Asteroid Hunter the First Private Deep-Space MissionThe B612 Foundation announced a few days ago a new, private space telescope called the Sentinel. Its sole purpose will be to hunt out asteroids that could pose a threat to our continued existence, of which most have yet to be discovered. This mission will be a landmark not only in that we will finally be combing the skies regularly for danger, but that tis will be the first privately funded deep-space mission.
The telescope will be a half-meter telescope similar in design to the Spitzer and Kepler telescopes already in operation, though it will be a bit smaller. Construction will begin this fall.
It will hunt the heavens for asteroids larger than thirty meters in size that will intersect with the Earth within the next 100 years.
If you remember, a kilometer-wide asteroid flew quite close to the Earth last month. It did so just four days after its discovery, which would have been far too little time to intercede in any way. The further out we catch the rock, the better our chances are of averting disaster.
Until now, there have been no concerted efforts to detect large incoming asteroids. NASA's Wide-field Infrared Survey Explorer (WISE for short) added 33,500 objects to our astral catalog, but it was retired in 2011 due to a lack of funding. It also wasn't meant to hunt for asteroids but instead Y-dwarfs, which are nearly invisible brown dwarf stars.
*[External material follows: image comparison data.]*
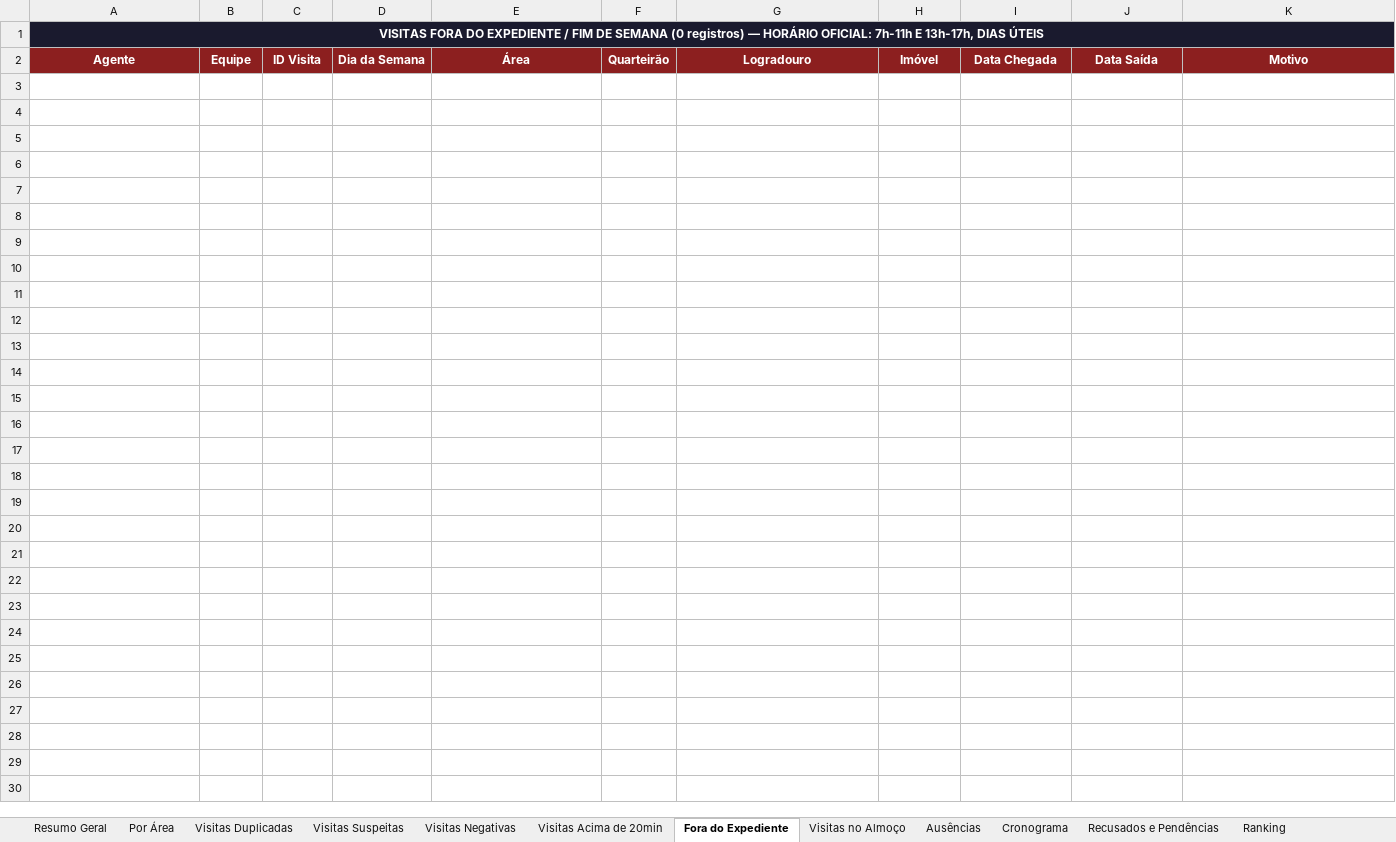
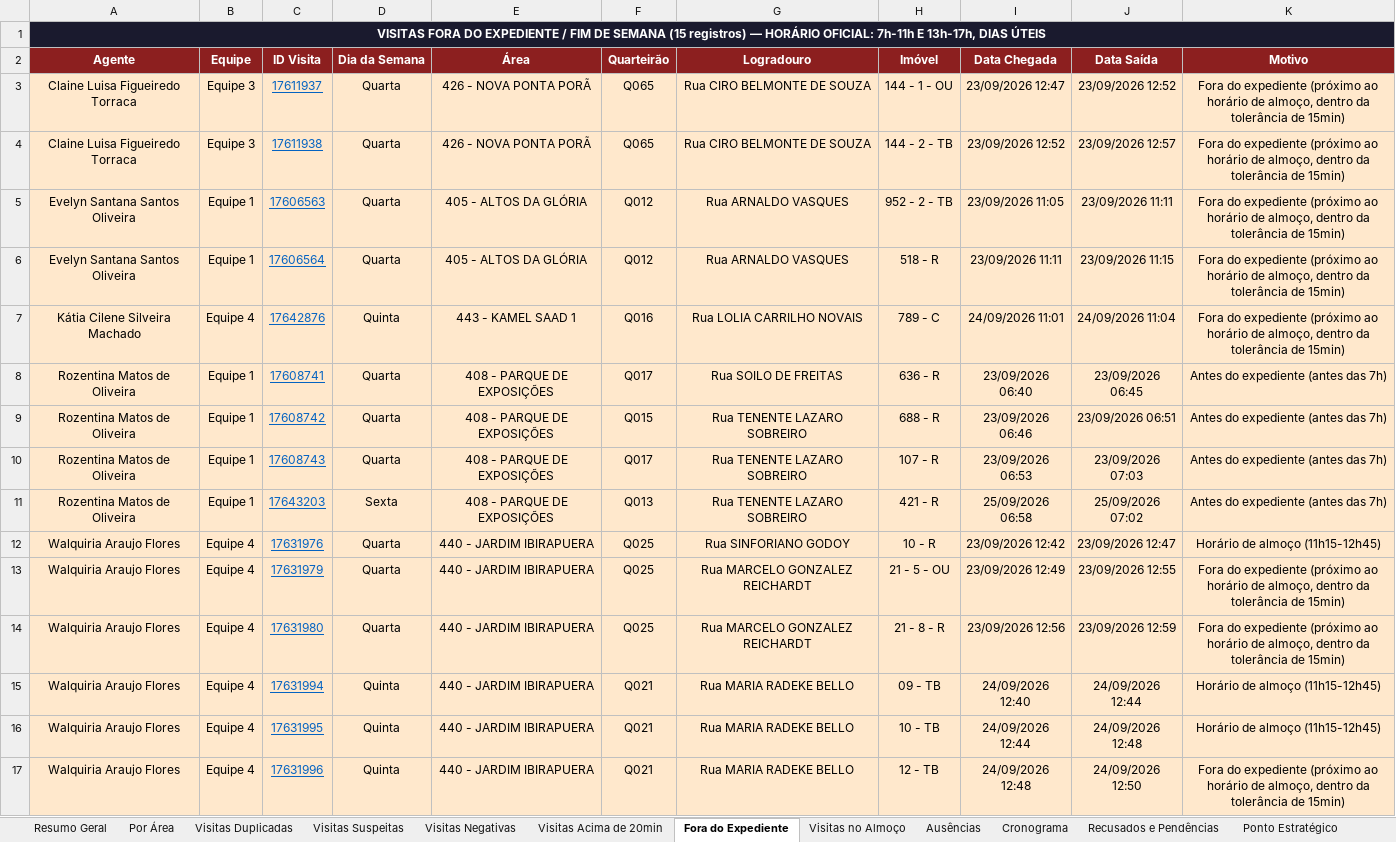
Before and after one commit to LucsDevPro/Sentinela, an Excel workbook: data/historico/semana_325.xlsx, sheet Fora do Expediente, drawn as a sheet; values as stored, in another font and other column widths than the file's, no borders; the diff names each change by its address in the sheet, - before the commit and + after, or states it on an @@ line.

```diff
--- a/data/historico/semana_325.xlsx (sheet Fora do Expediente)
+++ b/data/historico/semana_325.xlsx (sheet Fora do Expediente)
+sheet tab: Ponto Estratégico
-A1 (Agente): …DE SEMANA (0 registros) —…
+A1 (Agente): …DE SEMANA (15 registros) —…
+row 3: Claine Luisa Figueiredo Torraca | Equipe 3 | 17611937 | Quarta | 426 - NOVA PONTA PORÃ | Q065 | Rua CIRO BELMONTE DE SOUZA | 144 - 1 - OU | 23/09/2026 12:47 | 23/09/2026 12:52 | Fora do expediente (próximo ao horário de almoço, dentro da tolerância de 15min)
+row 4: Claine Luisa Figueiredo Torraca | Equipe 3 | 17611938 | Quarta | 426 - NOVA PONTA PORÃ | Q065 | Rua CIRO BELMONTE DE SOUZA | 144 - 2 - TB | 23/09/2026 12:52 | 23/09/2026 12:57 | Fora do expediente (próximo ao horário de almoço, dentro da tolerância de 15min)
+row 5: Evelyn Santana Santos Oliveira | Equipe 1 | 17606563 | Quarta | 405 - ALTOS DA GLÓRIA | Q012 | Rua ARNALDO VASQUES | 952 - 2 - TB | 23/09/2026 11:05 | 23/09/2026 11:11 | Fora do expediente (próximo ao horário de almoço, dentro da tolerância de 15min)
+row 6: Evelyn Santana Santos Oliveira | Equipe 1 | 17606564 | Quarta | 405 - ALTOS DA GLÓRIA | Q012 | Rua ARNALDO VASQUES | 518 - R | 23/09/2026 11:11 | 23/09/2026 11:15 | Fora do expediente (próximo ao horário de almoço, dentro da tolerância de 15min)
+row 7: Kátia Cilene Silveira Machado | Equipe 4 | 17642876 | Quinta | 443 - KAMEL SAAD 1 | Q016 | Rua LOLIA CARRILHO NOVAIS | 789 - C | 24/09/2026 11:01 | 24/09/2026 11:04 | Fora do expediente (próximo ao horário de almoço, dentro da tolerância de 15min)
+row 8: Rozentina Matos de Oliveira | Equipe 1 | 17608741 | Quarta | 408 - PARQUE DE EXPOSIÇÕES | Q017 | Rua SOILO DE FREITAS | 636 - R | 23/09/2026 06:40 | 23/09/2026 06:45 | Antes do expediente (antes das 7h)
+row 9: Rozentina Matos de Oliveira | Equipe 1 | 17608742 | Quarta | 408 - PARQUE DE EXPOSIÇÕES | Q015 | Rua TENENTE LAZARO SOBREIRO | 688 - R | 23/09/2026 06:46 | 23/09/2026 06:51 | Antes do expediente (antes das 7h)
+row 10: Rozentina Matos de Oliveira | Equipe 1 | 17608743 | Quarta | 408 - PARQUE DE EXPOSIÇÕES | Q017 | Rua TENENTE LAZARO SOBREIRO | 107 - R | 23/09/2026 06:53 | 23/09/2026 07:03 | Antes do expediente (antes das 7h)
+row 11: Rozentina Matos de Oliveira | Equipe 1 | 17643203 | Sexta | 408 - PARQUE DE EXPOSIÇÕES | Q013 | Rua TENENTE LAZARO SOBREIRO | 421 - R | 25/09/2026 06:58 | 25/09/2026 07:02 | Antes do expediente (antes das 7h)
+row 12: Walquiria Araujo Flores | Equipe 4 | 17631976 | Quarta | 440 - JARDIM IBIRAPUERA | Q025 | Rua SINFORIANO GODOY | 10 - R | 23/09/2026 12:42 | 23/09/2026 12:47 | Horário de almoço (11h15-12h45)
+row 13: Walquiria Araujo Flores | Equipe 4 | 17631979 | Quarta | 440 - JARDIM IBIRAPUERA | Q025 | Rua MARCELO GONZALEZ REICHARDT | 21 - 5 - OU | 23/09/2026 12:49 | 23/09/2026 12:55 | Fora do expediente (próximo ao horário de almoço, dentro da tolerância de 15min)
+row 14: Walquiria Araujo Flores | Equipe 4 | 17631980 | Quarta | 440 - JARDIM IBIRAPUERA | Q025 | Rua MARCELO GONZALEZ REICHARDT | 21 - 8 - R | 23/09/2026 12:56 | 23/09/2026 12:59 | Fora do expediente (próximo ao horário de almoço, dentro da tolerância de 15min)
+row 15: Walquiria Araujo Flores | Equipe 4 | 17631994 | Quinta | 440 - JARDIM IBIRAPUERA | Q021 | Rua MARIA RADEKE BELLO | 09 - TB | 24/09/2026 12:40 | 24/09/2026 12:44 | Horário de almoço (11h15-12h45)
+row 16: Walquiria Araujo Flores | Equipe 4 | 17631995 | Quinta | 440 - JARDIM IBIRAPUERA | Q021 | Rua MARIA RADEKE BELLO | 10 - TB | 24/09/2026 12:44 | 24/09/2026 12:48 | Horário de almoço (11h15-12h45)
+row 17: Walquiria Araujo Flores | Equipe 4 | 17631996 | Quinta | 440 - JARDIM IBIRAPUERA | Q021 | Rua MARIA RADEKE BELLO | 12 - TB | 24/09/2026 12:48 | 24/09/2026 12:50 | Fora do expediente (próximo ao horário de almoço, dentro da tolerância de 15min)
```
Also changed, not shown: sheet Ranking, sheet Resumo Geral, sheet Por Área, sheet Ausências, sheet Recusados e Pendências, sheet Visitas Acima de 20min, 3 more sheets, data/Analise_Consolidada.xlsx, data/historico/semana_320.xlsx, 30 other files.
While the fact that the human race is still alive would seem to indicate that there haven't been too many large asteroid impacts, much of our history is not well documented. We do have a record of one impact with what was at most a 100 meter rock, though, from 1908. It has become known as the Tunguska event.
The Tunguska event resulted in an air burst of the incoming rock that was the equivalent of between a 10-15 megaton explosion, making it rougly 1,000 times more powerful than the one dropped on Hiroshima. It flattened 2,150 square kilometers of trees. If that had hit a populated area (of which there are far more than at any other point in history) then million or more would have died. And estimates put the number of rocks larger than that one in the inner solar system at around 500,000.
If you want a more detailed analysis of the mission, go check Ars Technica's coverage here. As always, they are detailed nearly to a fault.